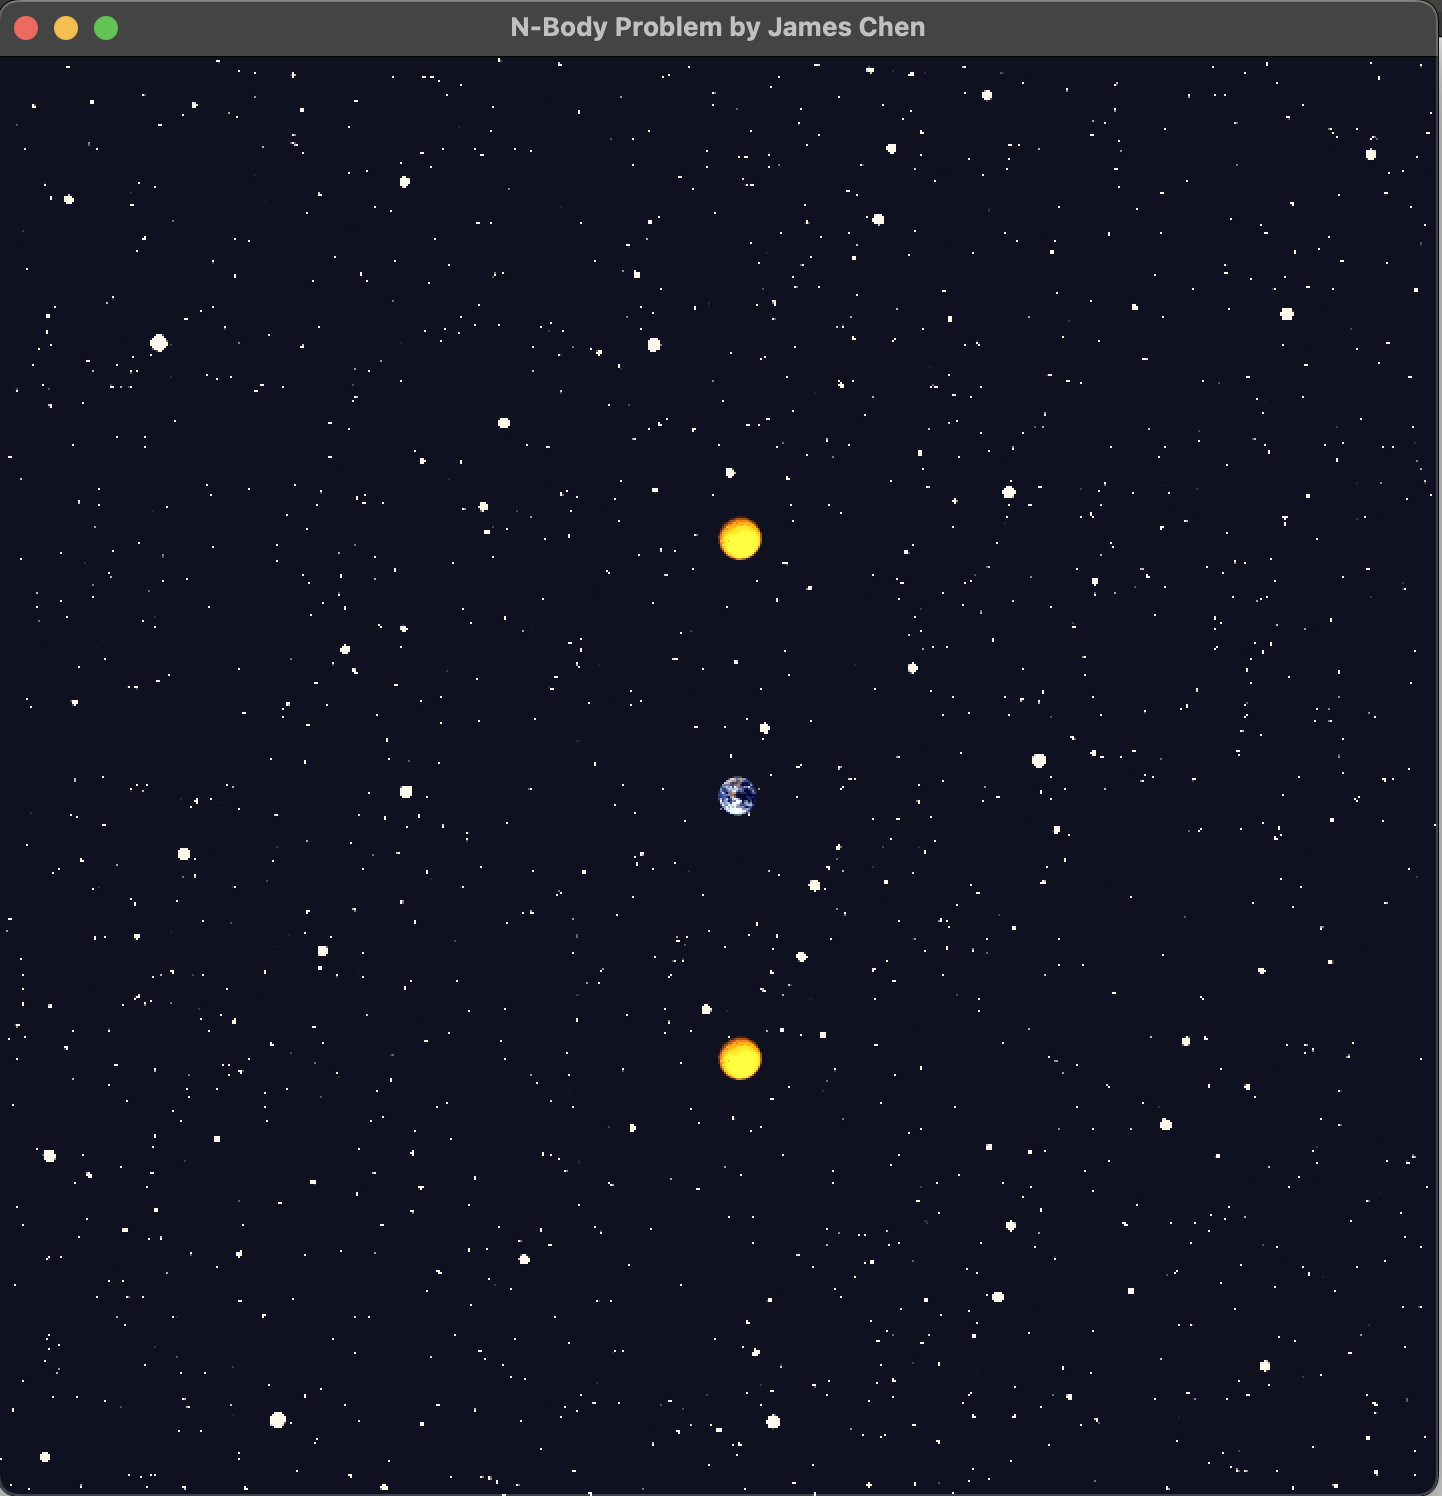
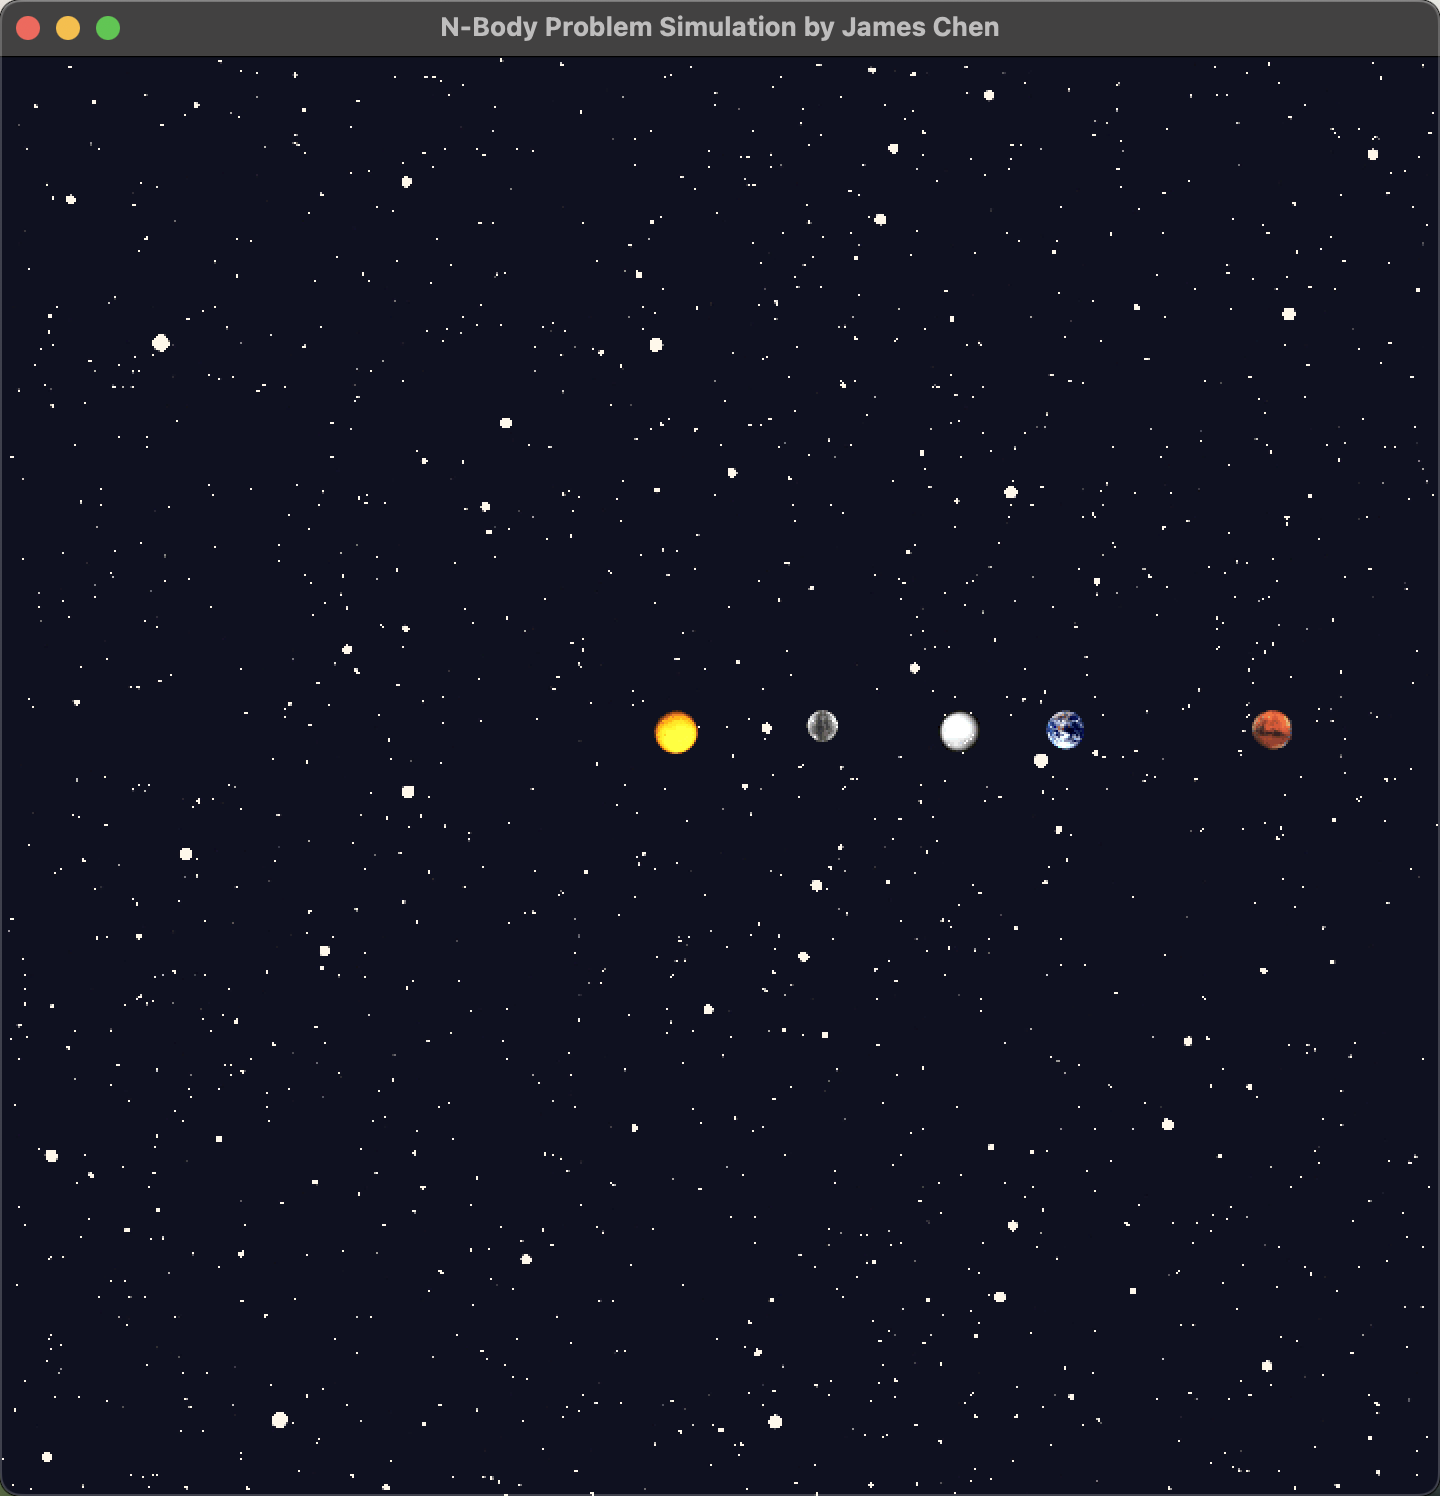
Mar 16, 2024

diff --git a/assignment/ps4b/Universe.cpp b/assignment/ps4b/Universe.cpp
@@ -1,6 +1,7 @@
 // Copyright 2024 James Chen
 
 #include "Universe.hpp"
+#include <cmath>
 #include <fstream>
 #include <iostream>
 #include <limits>
@@ -10,7 +11,7 @@
 #include "NBodyConstant.hpp"
 
 /**
- * Converts a double number into a string in the scientific form.
+ * @brief Converts a double number into a string in the scientific form.
  * @param number The number to convert.
  * @return a string in the form of "x.yye?zz", where x is the integer part, yy is the fraction part,
  * ? is negative sign (optional), and zz is the exponent.
@@ -18,15 +19,32 @@
 std::string to_standard_scientific_string(const double& number) {
     std::ostringstream stream;
     stream << std::scientific << std::setprecision(2) << number;
+    std::string result = stream.str();
 
-    return stream.str();
+    // Remove the '+' sign from the exponent part if present
+    const size_t pos = result.find('e');
+    if (pos != std::string::npos && result[pos + 1] == '+') {
+        result.erase(pos + 1, 1);
+    }
+
+    return result;
 }
 
+/**
+ * @brief Returns the magnitude of a 2-dimensional vector.
+ * @tparam T The type of the vector.
+ * @param vector2 The 2-dimensional vector to find the magnitude.
+ */
 template <typename T>
 T magnitude_vector2(const sf::Vector2<T>& vector2) {
     return static_cast<T>(std::sqrt(vector2.x * vector2.x + vector2.y * vector2.y));
 }
 
+/**
+ * @brief Returns the normalized form of a 2-dimensional vector.
+ * @tparam T The type of the vector.
+ * @param vector2 The 2-dimensional vector to normalize.
+ */
 template <typename T>
 sf::Vector2<T> normalize_vector2(const sf::Vector2<T>& vector2) {
     T magnitude = magnitude_vector2(vector2);
@@ -108,7 +126,8 @@ void Universe::step(const double deltaTime) {
         const auto accelerationY = resultant.y / planet->massDouble();
 
         accelerationVector.emplace_back(
-            isnan(accelerationX) ? 0 : accelerationX, isnan(accelerationY) ? 0 : accelerationY);
+            std::isnan(accelerationX) ? 0 : accelerationX,
+            std::isnan(accelerationY) ? 0 : accelerationY);
     }
 
     // Calculate the new velocity of each planet

diff --git a/assignment/ps4b/test.cpp b/assignment/ps4b/test.cpp
@@ -109,19 +109,34 @@ BOOST_AUTO_TEST_CASE(testCelestialBodyOutput) {
 
     const std::string EXPECT_LINE =
         " 3.535534e+08  3.535534e+08  1.934345e+02 -1.934345e+02 2.00e+23 earth.gif";
+
     BOOST_REQUIRE_EQUAL(line, EXPECT_LINE);
 }
 
 // Tests if "Universe::operator>>" and "Universe::operator<<" works correctly.
-BOOST_AUTO_TEST_CASE(testUniverseOutput) {
+BOOST_AUTO_TEST_CASE(testIdentifyBrokenImplementation) {
     const NB::Universe universe{ "assets/3body.txt" };
     std::stringstream stringstream;
     stringstream << universe;
-    std::string output = stringstream.str();
 
-    const std::string EXPECT_STRING = "3\n1.25e+11\n"
-                                      "0 0 500 0 5.974e+24 earth.gif\n"
-                                      "0 4.5e+10 30000 0 1.989e+30 sun.gif\n"
-                                      "0 -4.5e+10 -30000 0 1.989e+30 sun.gif\n";
-    BOOST_REQUIRE_EQUAL(output, EXPECT_STRING);
+    const std::string EXPECT_STRING = "3\n1.25e11\n"
+                                      "0.00e00  0.00e00  0.05e04  0.00e00  5.974e24  earth.gif\n"
+                                      "0.00e00  4.50e10  3.00e04  0.00e00  1.989e30  sun.gif\n"
+                                      "0.00e00 -4.50e10 -3.00e04  0.00e00  1.989e30  sun.gif";
+
+    BOOST_REQUIRE_EQUAL(stringstream.str(), EXPECT_STRING);
+}
+
+// Tests if `Universe::step()` works correctly
+BOOST_AUTO_TEST_CASE(testUniverseStep1) {
+    NB::Universe universe{ "assets/planets.txt" };
+    universe.step(25000.0);
+
+    const auto celestialBody1 = universe[0];
+    std::cout << celestialBody1.position().x;
+    BOOST_REQUIRE_EQUAL(celestialBody1.position().x, 1.49596291e11);
+    BOOST_REQUIRE_EQUAL(celestialBody1.position().y, 0.0);
+    BOOST_REQUIRE_EQUAL(celestialBody1.position().x, 0.0);
+    BOOST_REQUIRE_EQUAL(celestialBody1.position().y, 0.0);
+    BOOST_REQUIRE_EQUAL(celestialBody1.mass(), 0.0);
 }

diff --git a/assignment/ps4a/CelestialBody.cpp b/assignment/ps4a/CelestialBody.cpp
@@ -46,25 +46,29 @@ void CelestialBody::draw(sf::RenderTarget& target, sf::RenderStates states) cons
 }
 
 std::istream& operator>>(std::istream& istream, CelestialBody& celestialBody) {
-    while (celestialBody.m_line.empty() && !istream.eof()) {
-        getline(istream, celestialBody.m_line);
-        boost::trim(celestialBody.m_line);
+    std::string line;
+    while (line.empty() && !istream.eof()) {
+        getline(istream, line);
+        boost::trim(line);
     }
 
-    std::stringstream stringstream(celestialBody.m_line);
+    std::stringstream stringstream(line);
     stringstream >> celestialBody.m_position.x >> celestialBody.m_position.y >>
         celestialBody.m_velocity.x >> celestialBody.m_velocity.y >> celestialBody.m_mass >>
         celestialBody.m_image_filename;
 
     if (stringstream.fail()) {
-        throw std::runtime_error("Invalid input: " + celestialBody.m_line);
+        throw std::runtime_error("Invalid input: " + line);
     }
 
     return istream;
 }
 
 std::ostream& operator<<(std::ostream& ostream, const CelestialBody& celestialBody) {
-    ostream << celestialBody.m_line;
+    const auto position = celestialBody.position();
+    const auto velocity = celestialBody.velocity();
+    ostream << position.x << " " << position.y << " " << velocity.x << " " << velocity.y << " "
+            << celestialBody.mass() << " " << celestialBody.m_image_filename;
 
     return ostream;
 }

diff --git a/assignment/ps4a/Universe.cpp b/assignment/ps4a/Universe.cpp
@@ -88,13 +88,8 @@ std::ostream& operator<<(std::ostream& ostream, const Universe& universe) {
     ostream << universe.m_numPlanets << std::endl << radius << std::endl;
 
     // Output celestial bodies
-    const auto numPlanets = static_cast<size_t>(universe.m_numPlanets);
-    for (size_t i = 0; i < universe.m_celestialBodyVector.size(); ++i) {
-        const auto celestialBody = universe.m_celestialBodyVector[i];
-        ostream << *universe.m_celestialBodyVector[i];
-        if (i != numPlanets - 1) {
-            ostream << std::endl;
-        }
+    for (const auto& celestialBody : universe.m_celestialBodyVector) {
+        ostream << *celestialBody << std::endl;
     }
 
     return ostream;

diff --git a/assignment/ps4a/Common.cpp b/assignment/ps4a/Common.cpp
@@ -11,8 +11,16 @@ namespace NB {
 std::string to_standard_scientific_string(const double& number) {
     std::ostringstream stream;
     stream << std::scientific << std::setprecision(2) << number;
+    std::string result = stream.str();
 
-    return stream.str();
+    // Check if the exponent part contains a '+' sign
+    // Remove the "+" if found
+    // const size_t pos = result.find('e');
+    // if (pos != std::string::npos && result[pos + 1] == '+') {
+    //     result.erase(pos + 1, 1);
+    // }
+
+    return result;
 }
 
 }  // namespace NB

diff --git a/assignment/ps4a/CelestialBody.hpp b/assignment/ps4a/CelestialBody.hpp
@@ -58,11 +58,6 @@ class CelestialBody final : public sf::Drawable {
     Universe* m_universePtr;
 
     /**
-     * @brief The raw line string.
-     */
-    std::string m_line;
-
-    /**
      * @brief The center coordiante of this celestial body.
      */
     sf::Vector2<double> m_position;

diff --git a/assignment/ps4a/Readme-ps4.md b/assignment/ps4a/Readme-ps4.md
@@ -14,6 +14,8 @@
 
 This program loads and displays a static universe. It reads input data, including the number of planets, the radius of the universe, and the data of each planet, which consists of initial position, velocity, mass, and the filename of the image. After reading all the data, the program shows a window displaying the planets with a captivating background.
 
+<img src="./screenshot.png" alt="Screenshot" style="zoom:50%;" />
+
 ### Features
 
 This project encompasses the creation and implementation of two classes: `Universe` and `CelestialBody`.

______

*Exercise requirements:*
Where a line in the listing above includes the string "brief", copy that line.

*Answer space:*
+ * @brief Converts a double number into a string in the scientific form.
+ * @brief Returns the magnitude of a 2-dimensional vector.
+ * @brief Returns the normalized form of a 2-dimensional vector.
-     * @brief The raw line string.
      * @brief The center coordiante of this celestial body.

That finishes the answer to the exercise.